In efforts to stabilize Zimbabwe’s economy, ‘Zimbabwe Gold’ – or ZiG, will replace the Zim dollar, the RTGS (it has lost three-quarters of its value so far this year). The ZiG will be set at a market-determined exchange rate.

Annual inflation in March reached 55% – a seven-month high. Zimbabweans have 21 days to exchange old notes for the new currency. However, the US dollar, which accounts for 85% of transactions, will remain legal tender with most people likely to continue to prefer this.

 Logistics News

 A challenging time for shipping

With ongoing disruption in the Red Sea and Panama Canal, market volatility, the Baltimore bridge collision, disruption following the Taiwan earthquake, and sustained pressure on the market, the industry expects the following issues to continue for the foreseeable future:

-increased congestion

-price increases – including of containers and fuel

– disruptions in container availability and transportation

– increased delivery times

 We expect longer wait times for vessels, trucks, and trains at ports. For any concerns or questions, please reach out to your Abeyla Exports team.

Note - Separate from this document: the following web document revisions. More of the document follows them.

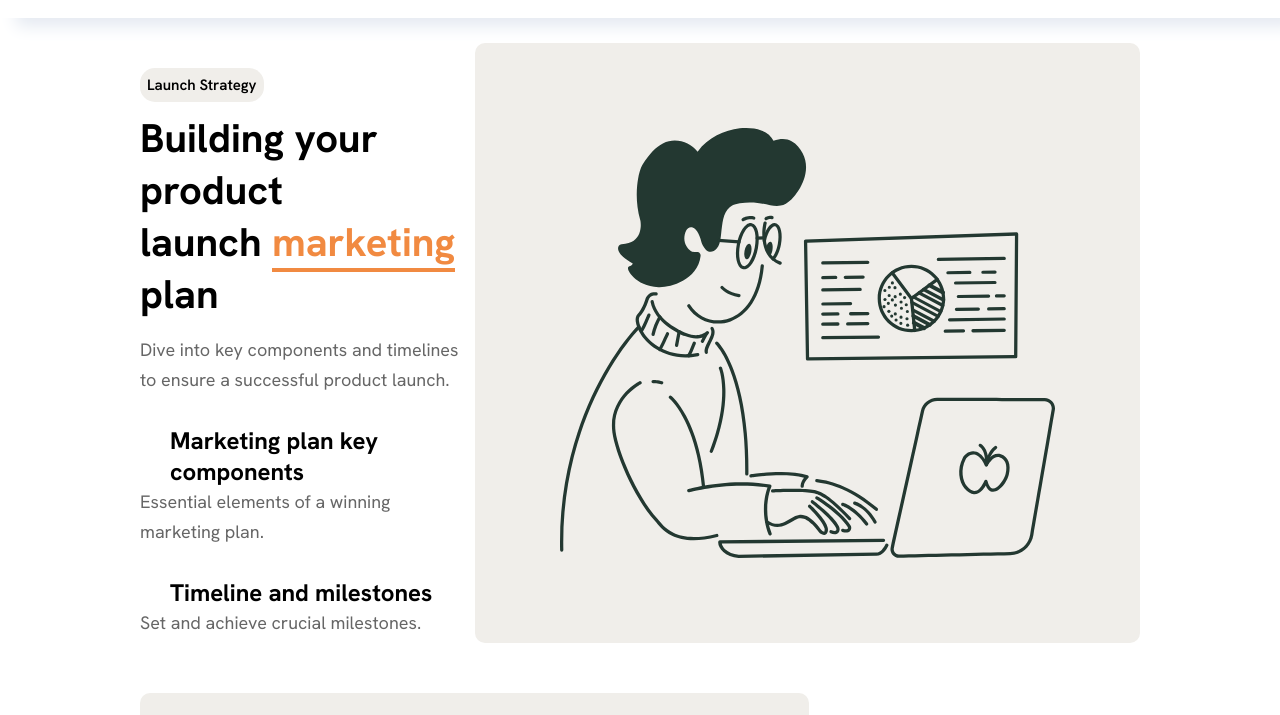
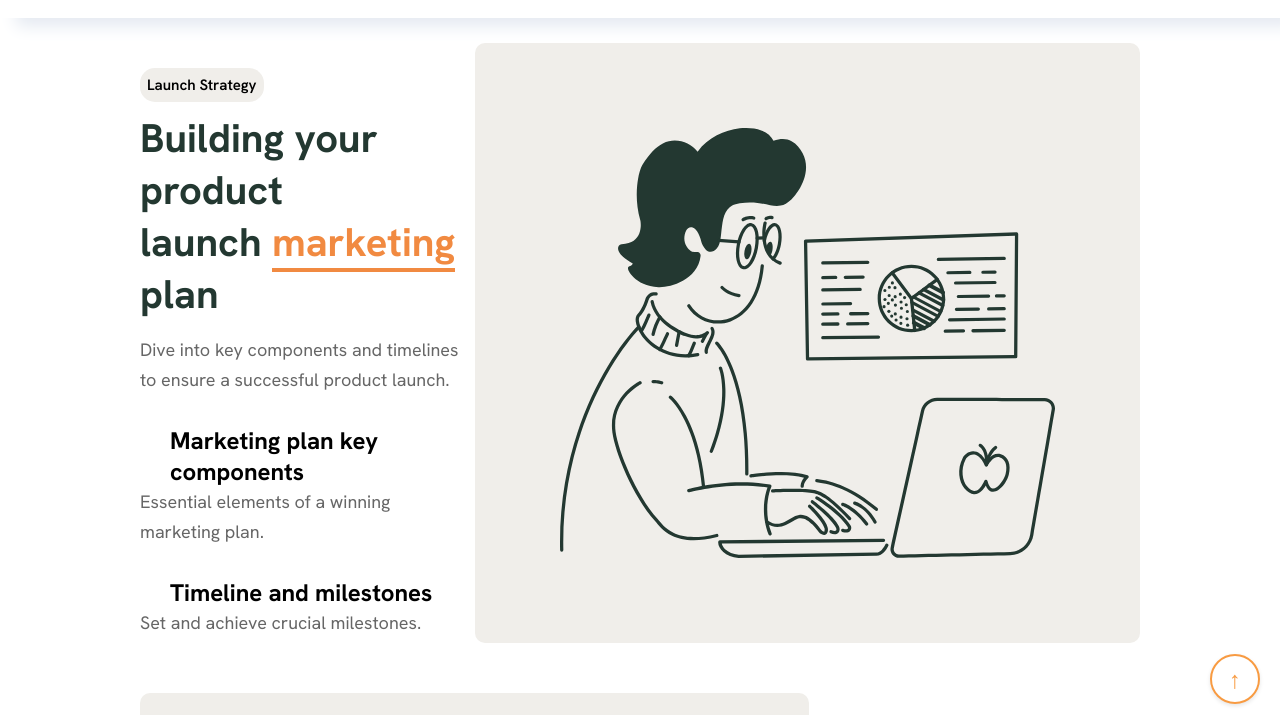
Before and after one commit to Bruno-Braganca-Fernandes/Marketing-page, a plain HTML site: page index.html in a window 1280 px wide. Shown: the part 76-791 px from the top of the page. Drawn offline with Linux system fonts and the light colour scheme.

Commit message:
Adding ScrollToTopBtn

```diff
--- a/index.html
+++ b/index.html
@@ -257,6 +257,8 @@
             <h6>Privacy Policy</h6>
         </div>
     </footer>
+    <!-- Botão de rolagem para o topo -->
+    <a href="#" id="scrollToTopBtn">↑</a>
 </body>
 
 </html>
--- a/style.css
+++ b/style.css
@@ -4,6 +4,10 @@
     box-sizing: border-box;
     font-family: "Hanken Grotesk", sans-serif;
     font-optical-sizing: auto;
+}
+
+html {
+    scroll-behavior: smooth;
 }
 
 header {
@@ -70,6 +74,7 @@ main {
 .content h2 {
     font-size: 250%;
     margin-bottom: 15px;
+    color: #233831;
 }
 
 .content h6 {
@@ -309,6 +314,10 @@ span {
     background-color: #344841;
 }
 
+#form .content h2 {
+    color: #fff;
+}
+
 .form-container {
     background-color: #fff;
     width: 80%;
@@ -357,11 +366,11 @@ input[type="checkbox"] {
 
 .footer {
     display: flex;
-    justify-content: space-around;
+    justify-content: space-between;
     margin-top: 40px;
-    padding: 40px;
+    padding: 30px;
     border-top: 1px solid #F0EEEA;
-    text-align: center;
+    align-items: center;
 }
 
 footer p {
@@ -374,7 +383,7 @@ footer p {
 
 .footer .policy {
     font-size: 30px;
-    margin-right: 40px;
+    margin-left: 40px;
     color: #233831;
 }
 
@@ -383,3 +392,27 @@ footer p {
     color: #F18A41;
     transition: 0.4s;
 }
+
+#scrollToTopBtn {
+    position: fixed;
+    bottom: 20px;
+    right: 20px;
+    width: 50px;
+    height: 50px;
+    background-color: #fff;
+    border: 2px solid #F89B42;
+    border-radius: 50%;
+    display: flex;
+    justify-content: center;
+    align-items: center;
+    box-shadow: 0 2px 4px rgba(0, 0, 0, 0.1);
+    cursor: pointer;
+    text-decoration: none;
+    color: #F89B42;
+    font-size: 24px;
+}
+
+#scrollToTopBtn:hover {
+    background-color: #F89B42;
+    color: #fff;
+}
```
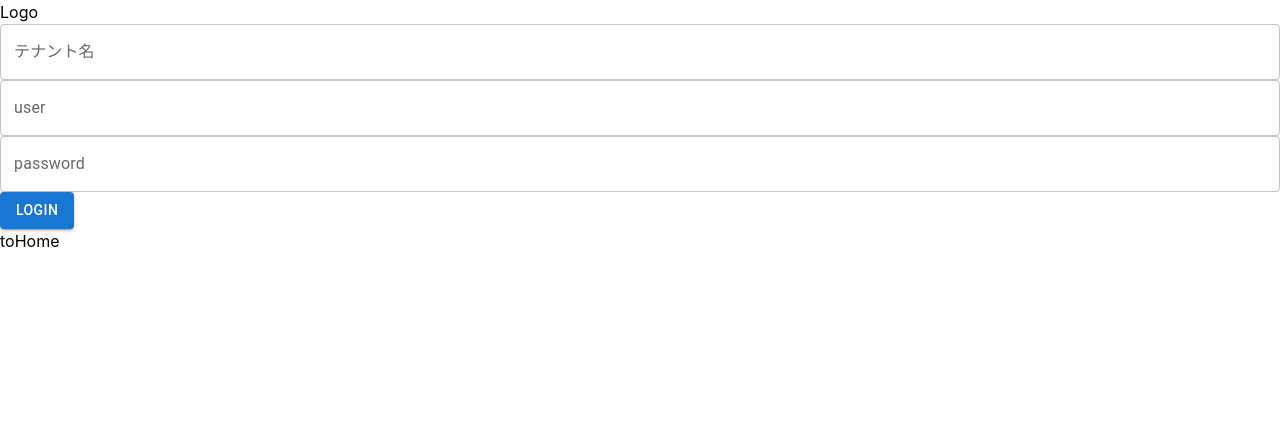
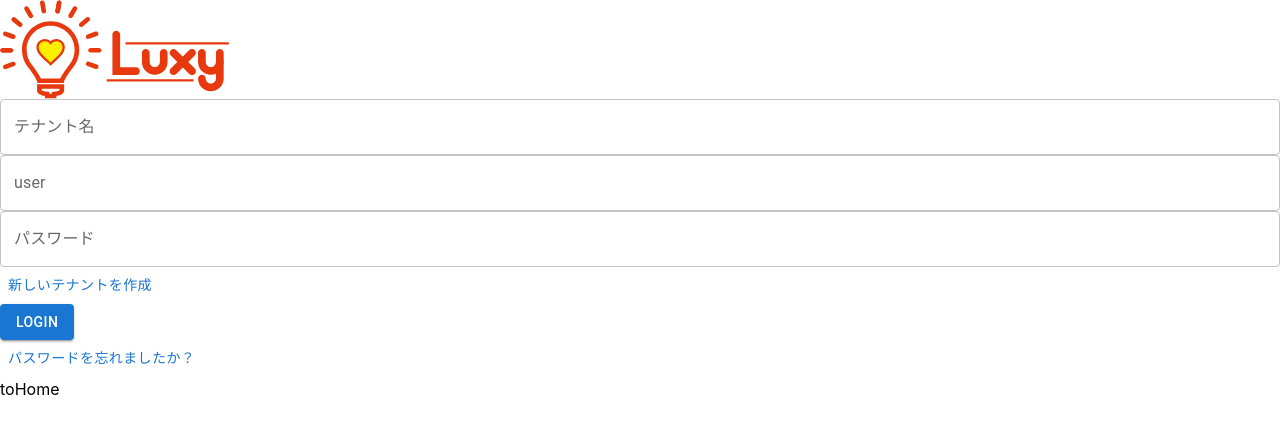
Before and after one commit to hito-kotaro/dcq-didactic-morpheus, a React (Create React App) app: page / in a window 1280 px wide. Shown: the top 434 px of the page. Built offline with nearby package versions, Linux system fonts and the light colour scheme.

Commit message:
loginページ調整

```diff
--- /dev/null
+++ b/src/components/org/LoginPanel/LoginPanel.tsx
@@ -0,0 +1,75 @@
+import React, { useState } from 'react';
+import { TextField, Button } from '@mui/material';
+import sampleLogo from '../../../images/sampleLogo.svg';
+import useInputForm from '../../../hooks/InputForm/useInputForm';
+
+const LoginPanel = () => {
+  const [isSignUp, setIsSignUp] = useState(false);
+  const userHandler = useInputForm();
+  const pwdHandler = useInputForm();
+  const tenantHandler = useInputForm();
+
+  return (
+    <div>
+      <div className="h-10" />
+      <div className=" h-3/4 min-h-600 max-h-600  w-2/6 min-w-400 max-w-400 bg-white ml-auto mr-10 rounded-xl drop-shadow-lg">
+        <div className="h-5" />
+
+        <div className="flex justify-center">
+          <img src={sampleLogo} alt="sampleLogo" />
+        </div>
+
+        <div className="h-10" />
+
+        <div className="w-2/3 mx-auto">
+          <div className="">
+            <TextField
+              fullWidth
+              type="text"
+              label={isSignUp ? '新しいテナント名' : 'テナント名'}
+              variant="outlined"
+              onChange={tenantHandler.onChange}
+              value={tenantHandler.value}
+            />
+          </div>
+
+          <div className="h-8" />
+
+          <div className={isSignUp ? 'hidden' : ''}>
+            <TextField
+              fullWidth
+              type="text"
+              label="user"
+              variant="outlined"
+              onChange={userHandler.onChange}
+              value={userHandler.value}
+            />
+          </div>
+
+          <div className="h-8" />
+
+          <div className="">
+            <TextField
+              fullWidth
+              type="password"
+              label={isSignUp ? '新しいテナントのパスワード' : 'パスワード'}
+              variant="outlined"
+              onChange={pwdHandler.onChange}
+              value={pwdHandler.value}
+            />
+          </div>
+          <Button variant="text" onClick={() => setIsSignUp(!isSignUp)}>
+            新しいテナントを作成
+          </Button>
+          <div className="h-10" />
+          <div className="flex justify-center">
+            <Button variant="contained">Login</Button>
+          </div>
+        </div>
+        <div className="h-10" />
+        <Button variant="text">パスワードを忘れましたか？</Button>
+      </div>
+    </div>
+  );
+};
+export default LoginPanel;
--- a/src/pages/login/Login.tsx
+++ b/src/pages/login/Login.tsx
@@ -1,67 +1,18 @@
-import Button from '@mui/material/Button/Button';
-import TextField from '@mui/material/TextField/TextField';
-import React from 'react';
+import React, { useState } from 'react';
 import { useNavigate } from 'react-router-dom';
-import useInputForm from '../../hooks/InputForm/useInputForm';
+import LoginPanel from '../../components/org/LoginPanel/LoginPanel';
 
 const Login = () => {
+  const [isSignUp, setIsSignUp] = useState(false);
   const navigate = useNavigate();
-  const userHandler = useInputForm();
-  const pwdHandler = useInputForm();
-  const tenantHandler = useInputForm();
+
+  const changePanel = () => {
+    setIsSignUp(!isSignUp);
+  };
 
   return (
     <div className="">
-      <div className="h-10" />
-      <div className=" h-3/4 min-h-500 w-2/6 min-w-400 bg-white ml-auto mr-10 rounded-xl drop-shadow-lg">
-        <div className="text-center">Logo</div>
-
-        <div className="h-10" />
-
-        <div className="w-2/3 mx-auto">
-          <div className="">
-            <TextField
-              fullWidth
-              type="text"
-              label="テナント名"
-              variant="outlined"
-              onChange={tenantHandler.onChange}
-              value={tenantHandler.value}
-            />
-          </div>
-
-          <div className="h-8" />
-
-          <div className="">
-            <TextField
-              fullWidth
-              type="text"
-              label="user"
-              variant="outlined"
-              onChange={userHandler.onChange}
-              value={userHandler.value}
-            />
-          </div>
-
-          <div className="h-8" />
-
-          <div className="">
-            <TextField
-              fullWidth
-              type="password"
-              label="password"
-              variant="outlined"
-              onChange={tenantHandler.onChange}
-              value={tenantHandler.value}
-            />
-          </div>
-          <div className="h-10" />
-
-          <div className="flex justify-center">
-            <Button variant="contained">Login</Button>
-          </div>
-        </div>
-      </div>
+      <LoginPanel />
       <button type="button" onClick={() => navigate('/home')}>
         toHome
       </button>
--- a/tailwind.config.js
+++ b/tailwind.config.js
@@ -10,8 +10,26 @@ module.exports = {
         '3/4': '75%',
         full: '100%',
         500: '500px',
+        600: '600px',
       },
       minWidth: {
+        0: '0',
+        '1/4': '25%',
+        '1/2': '50%',
+        '3/4': '75%',
+        full: '100%',
+        400: '400px',
+      },
+      maxHeight: {
+        0: '0',
+        '1/4': '25%',
+        '1/2': '50%',
+        '3/4': '75%',
+        full: '100%',
+        500: '500px',
+        600: '600px',
+      },
+      maxWidth: {
         0: '0',
         '1/4': '25%',
         '1/2': '50%',
```
Also changed, not shown: .eslintrc.yml, src/images/sampleLogo.svg (added).
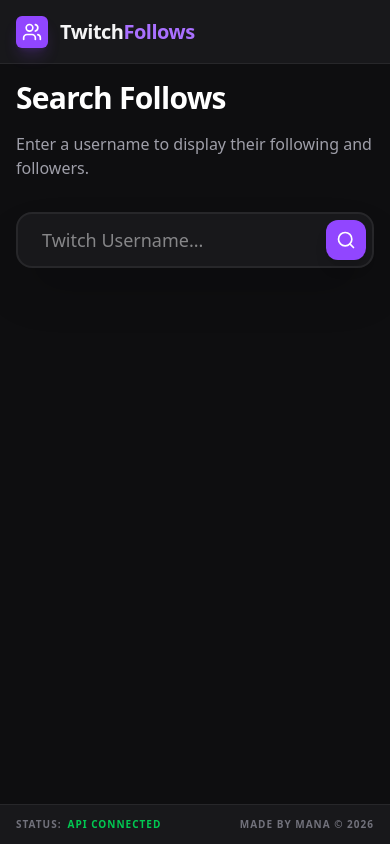
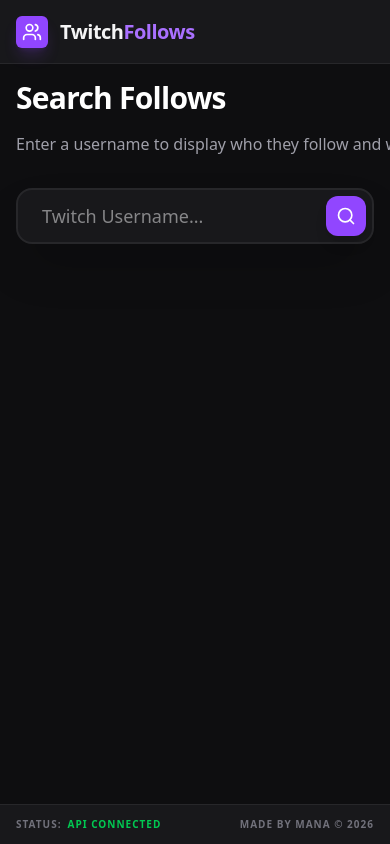
Before and after one commit to MadeByMana/Twitch-Follows, a React (Vite) app: page / in a window 390 px wide. Built offline with nearby package versions, Linux system fonts and the light colour scheme.

Commit message:
feat: Improve proxy error handling and UI text
Updates the Netlify function to log the operation name and provide more detailed error responses. Also refines UI text for clarity and adjusts styling for input fields and hero section. The Twitch API User-Agent header is updated.

```diff
--- a/index.html
+++ b/index.html
@@ -3,7 +3,7 @@
   <head>
     <meta charset="UTF-8" />
     <meta name="viewport" content="width=device-width, initial-scale=1.0" />
-    <title>Twitch Follows</title>
+    <title>TwitchFollows</title>
   </head>
   <body>
     <div id="root"></div>
--- a/src/App.tsx
+++ b/src/App.tsx
@@ -251,12 +251,12 @@
 
       {/* Hero / Search Section */}
       <main className="flex-1 flex flex-col p-4 md:p-8 gap-8 max-w-7xl mx-auto w-full">
-        <div className="flex flex-col gap-4 max-w-md w-full">
+        <div className="flex flex-col gap-4 w-full">
           <h1 className="text-3xl md:text-4xl font-bold tracking-tight text-white">Search Follows</h1>
-          <p className="text-zinc-400 text-base">
-            Enter a username to display their following and followers.
+          <p className="text-zinc-400 text-base whitespace-nowrap">
+            Enter a username to display who they follow and who follows them.
           </p>
-          <form onSubmit={handleSearch} className="relative group mt-4 h-14 md:h-16">
+          <form onSubmit={handleSearch} className="relative group mt-4 h-14 md:h-16 max-w-md">
             <input
               id="username-input"
               type="text"
```
Also changed, not shown: 2 other files (tests, documents, lock files or other folders).
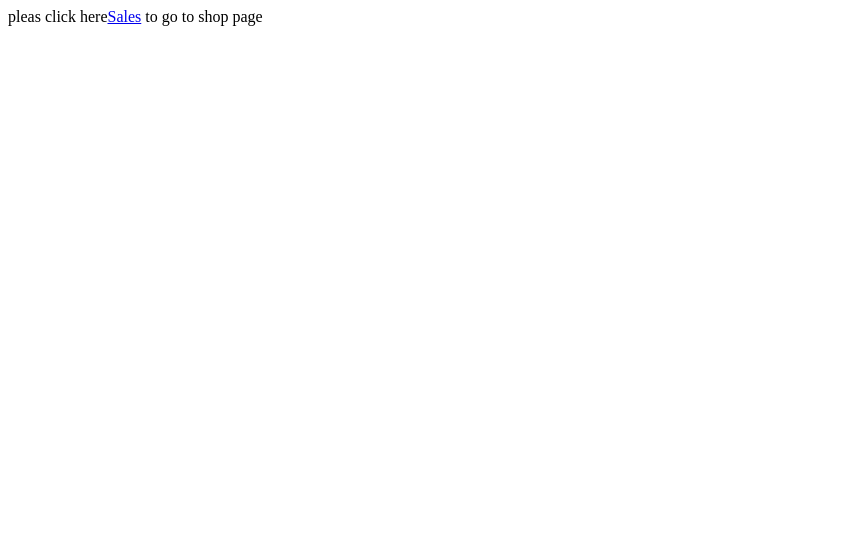
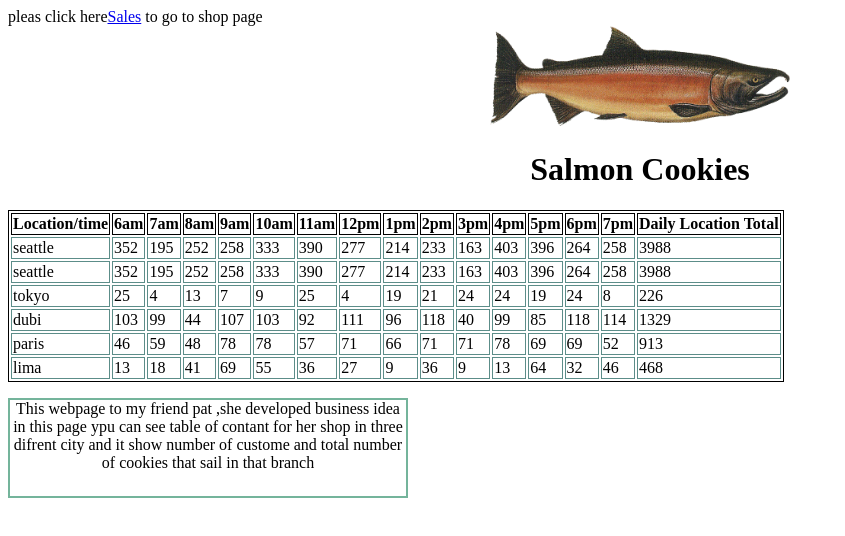
Before and after one commit to monaSalih/cookie-stand, a plain HTML site: page index.html in a window 1280 px wide. Shown: the whole page, without its empty margins (0-845 px from the left). Drawn offline with Linux system fonts and the light colour scheme.

Commit message:
LinkFinaly

```diff
--- a/index.html
+++ b/index.html
@@ -4,13 +4,28 @@
     <meta charset="UTF-8">
     <meta http-equiv="X-UA-Compatible" content="IE=edge">
     <meta name="viewport" content="width=device-width, initial-scale=1.0">
+    <link rel="stylesheet" href="css/style.css">
     <title>Document</title>
 </head>
 <body>
     <div>
        pleas click here<a href="sales.html">Sales</a> to go to shop page
 
+   </div>
 
-    </div>
+   <header>
+    <img src="salmon.png" alt="">
+    <h1>Salmon Cookies</h1>
+        </header>
+        <div>
+
+
+<div id="cookLis"></div>
+<div>
+<p>
+This webpage to my friend pat ,she developed business idea in this page ypu can see table of contant for her shop in three difrent city and it show number of custome and total number of cookies that sail in that branch
+</p>
+</div>
+<script src="js/app1.js"></script>
 </body>
 </html>
```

 Durban Port’s new terminal opens.

 The USD 181.5 million (R3.4 billion) Newlyn PX Terminal at Durban Port is now open – a model for the public-private partnerships urgently needed to upgrade its port infrastructure.

 This comes when local municipalities need new investment following devastating riots in 2021 and severe floods in 2022, which caused billions of rands of damage to the economy.

 Mining News

 Shanta Gold shareholders approve Saturn Resources takeover

East Africa-focused gold explorer and producer, Shanta Gold, has approved the final USD 180.7 million cash offer for acquisition by Tanzania-based Saturn Resources (part of ETC Holdings).

It said the valuation of publicly listed gold companies has de-rated, with UK-listed African gold miners an example of this trend. They are now trading over 40% down (on a Price to Net Asset Value or P/NAV) basis than five years ago.

Shanta owns and operates two gold mines in Tanzania — New Luika, the country’s fourth largest mine, and Singida. It also has the West Kenya project, believed to be among Africa’s highest-grading gold assets.

 ‘Water issue’ concerns as Rio Tinto wants ‘impeccable ESG’

The hunt for minerals, including copper, lithium, nickel, cobalt and iron ore for the clean energy transition, has boosted the number of mining projects globally. Mining is driving deforestation of tropical rainforests and causes 4-7% of greenhouse-gas global emissions.

As miners come under increased pressure for transparency around their Environmental, Social and Governance (ESG) matters, Rio Tinto is under pressure to come clean on environmental issues, including water and biodiversity.

 It aims to reduce its direct and indirect emissions by 15% by 2025 and 50% by the end of the decade. It has pledged to invest USD 5–6 billion in decarbonization projects until 2030.

 Harmony Gold agrees wage deal.

 South Africa’s Harmony Gold has signed a five-year wage deal with trade unions which will see the majority of workers receiving inflation-linked wage increases for the next five years.

 Copper price jumps to new 14-month high

The copper price is at a 14-month high following rising supply risks and hopes for a recovery in global demand. Disruptions at major mines means smelters are paying steep prices for mined ore. In response, Chinese plants (producing more than half of the world’s refined copper) are moving closer to a joint cut in output.

But early signs of growth in the global manufacturing sector are causing optimism that tight market conditions could help copper achieve new records.

 Platinum price set to stay low

In a sign that the platinum, palladium and rhodium prices will stay low the JSE’s four largest platinum miners have cut nearly R30bn in planned capital and business expenditure.

It could take two years before the platinum group metals (PGMs) industry recovers. 2023 was not a good year for – the price of palladium fell 40%; rhodium fell 62%; platinum by 10.4%; and the average PGM basket price continues to slide.

That’s it for this edition of Trade Winds – thanks for reading!

          To discuss this or any other questions, please contact your Abeyla team.